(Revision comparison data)
═══
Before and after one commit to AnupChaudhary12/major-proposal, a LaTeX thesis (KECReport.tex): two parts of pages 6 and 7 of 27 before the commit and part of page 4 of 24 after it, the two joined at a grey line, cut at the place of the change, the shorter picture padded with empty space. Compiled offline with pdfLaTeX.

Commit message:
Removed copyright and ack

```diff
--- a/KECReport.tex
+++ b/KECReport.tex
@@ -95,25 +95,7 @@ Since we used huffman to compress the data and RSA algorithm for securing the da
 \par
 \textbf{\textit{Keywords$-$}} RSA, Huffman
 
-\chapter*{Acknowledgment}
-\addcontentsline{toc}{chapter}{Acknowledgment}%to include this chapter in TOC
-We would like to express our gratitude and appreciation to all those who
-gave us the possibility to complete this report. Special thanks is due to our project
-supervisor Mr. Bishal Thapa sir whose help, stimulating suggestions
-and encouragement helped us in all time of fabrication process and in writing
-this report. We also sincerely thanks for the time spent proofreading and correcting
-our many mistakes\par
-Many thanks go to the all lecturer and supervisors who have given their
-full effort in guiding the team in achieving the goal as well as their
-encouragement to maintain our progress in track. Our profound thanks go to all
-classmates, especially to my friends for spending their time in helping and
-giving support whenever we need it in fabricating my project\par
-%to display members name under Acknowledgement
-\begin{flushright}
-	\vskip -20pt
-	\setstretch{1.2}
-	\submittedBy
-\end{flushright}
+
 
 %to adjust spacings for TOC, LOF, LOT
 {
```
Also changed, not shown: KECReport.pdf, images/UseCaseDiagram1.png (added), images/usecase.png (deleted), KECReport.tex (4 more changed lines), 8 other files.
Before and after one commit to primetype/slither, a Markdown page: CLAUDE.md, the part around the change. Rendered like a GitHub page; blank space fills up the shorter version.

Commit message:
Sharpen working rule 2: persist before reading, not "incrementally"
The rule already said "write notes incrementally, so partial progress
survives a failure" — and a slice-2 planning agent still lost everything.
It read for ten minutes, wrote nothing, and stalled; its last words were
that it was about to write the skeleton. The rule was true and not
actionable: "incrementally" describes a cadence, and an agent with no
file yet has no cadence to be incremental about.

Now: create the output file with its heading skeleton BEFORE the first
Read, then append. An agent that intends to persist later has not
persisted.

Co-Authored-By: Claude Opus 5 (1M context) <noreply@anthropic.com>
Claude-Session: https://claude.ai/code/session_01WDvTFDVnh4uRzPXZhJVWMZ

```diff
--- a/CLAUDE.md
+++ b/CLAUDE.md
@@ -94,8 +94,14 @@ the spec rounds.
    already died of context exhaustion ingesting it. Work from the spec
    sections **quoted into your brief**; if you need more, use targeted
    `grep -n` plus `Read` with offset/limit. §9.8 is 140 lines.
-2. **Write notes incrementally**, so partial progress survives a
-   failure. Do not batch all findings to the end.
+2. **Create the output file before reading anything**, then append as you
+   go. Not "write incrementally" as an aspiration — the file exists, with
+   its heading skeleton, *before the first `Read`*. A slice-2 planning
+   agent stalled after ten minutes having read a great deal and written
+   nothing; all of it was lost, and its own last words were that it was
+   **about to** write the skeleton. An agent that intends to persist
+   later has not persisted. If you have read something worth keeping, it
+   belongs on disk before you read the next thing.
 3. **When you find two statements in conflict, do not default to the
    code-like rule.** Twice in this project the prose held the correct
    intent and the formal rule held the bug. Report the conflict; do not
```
═══
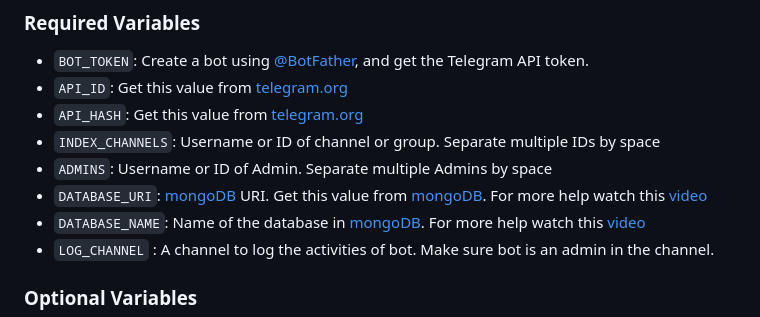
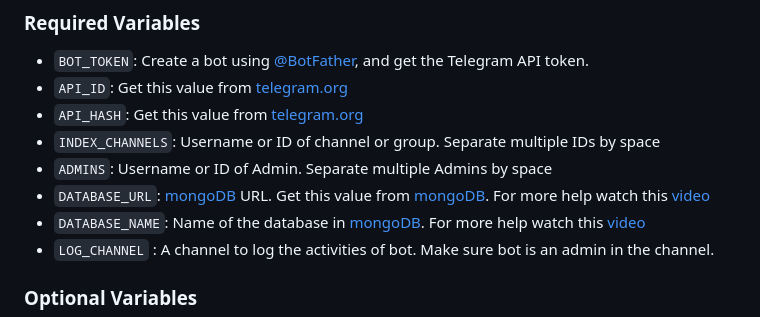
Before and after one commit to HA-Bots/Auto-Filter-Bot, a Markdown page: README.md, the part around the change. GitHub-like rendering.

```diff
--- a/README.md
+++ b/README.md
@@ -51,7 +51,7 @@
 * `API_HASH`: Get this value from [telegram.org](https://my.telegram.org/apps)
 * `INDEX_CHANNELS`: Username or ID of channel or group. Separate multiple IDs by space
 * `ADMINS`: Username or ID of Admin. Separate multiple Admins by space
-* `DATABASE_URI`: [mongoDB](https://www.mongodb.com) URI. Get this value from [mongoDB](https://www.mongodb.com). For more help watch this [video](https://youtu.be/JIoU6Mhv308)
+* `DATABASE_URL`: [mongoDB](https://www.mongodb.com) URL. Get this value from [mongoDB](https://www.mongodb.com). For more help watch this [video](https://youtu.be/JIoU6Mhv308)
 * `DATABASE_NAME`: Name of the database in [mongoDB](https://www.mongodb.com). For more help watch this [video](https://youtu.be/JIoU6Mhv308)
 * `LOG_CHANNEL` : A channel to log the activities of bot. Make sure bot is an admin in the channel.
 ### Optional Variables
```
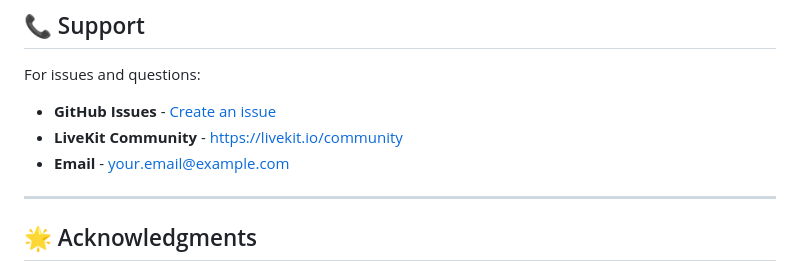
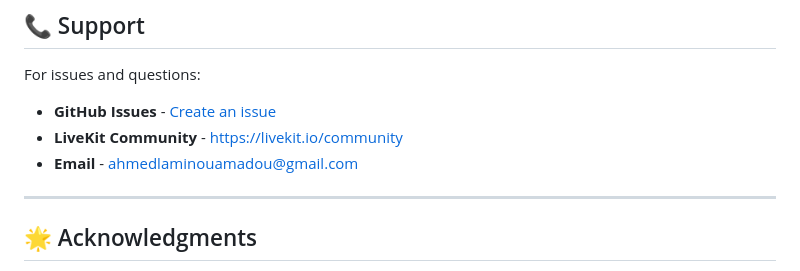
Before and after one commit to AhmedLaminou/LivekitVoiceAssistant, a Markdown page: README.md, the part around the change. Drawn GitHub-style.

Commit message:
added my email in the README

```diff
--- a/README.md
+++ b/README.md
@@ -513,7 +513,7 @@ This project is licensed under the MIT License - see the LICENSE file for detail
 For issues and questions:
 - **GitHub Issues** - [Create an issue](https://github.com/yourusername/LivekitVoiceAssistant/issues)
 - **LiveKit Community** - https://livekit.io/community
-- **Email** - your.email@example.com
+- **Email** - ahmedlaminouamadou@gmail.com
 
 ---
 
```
═══
▶ [Task to complete] Where a line in the records above contains the string "with", copy that line.

▶ [Exercise answer]
Before and after one commit to AnupChaudhary12/major-proposal, a LaTeX thesis (KECReport.tex): two parts of pages 6 and 7 of 27 before the commit and part of page 4 of 24 after it, the two joined at a grey line, cut at the place of the change, the shorter picture padded with empty space. Compiled offline with pdfLaTeX.
actionable: "incrementally" describes a cadence, and an agent with no
Now: create the output file with its heading skeleton BEFORE the first
    `grep -n` plus `Read` with offset/limit. §9.8 is 140 lines.
+   go. Not "write incrementally" as an aspiration — the file exists, with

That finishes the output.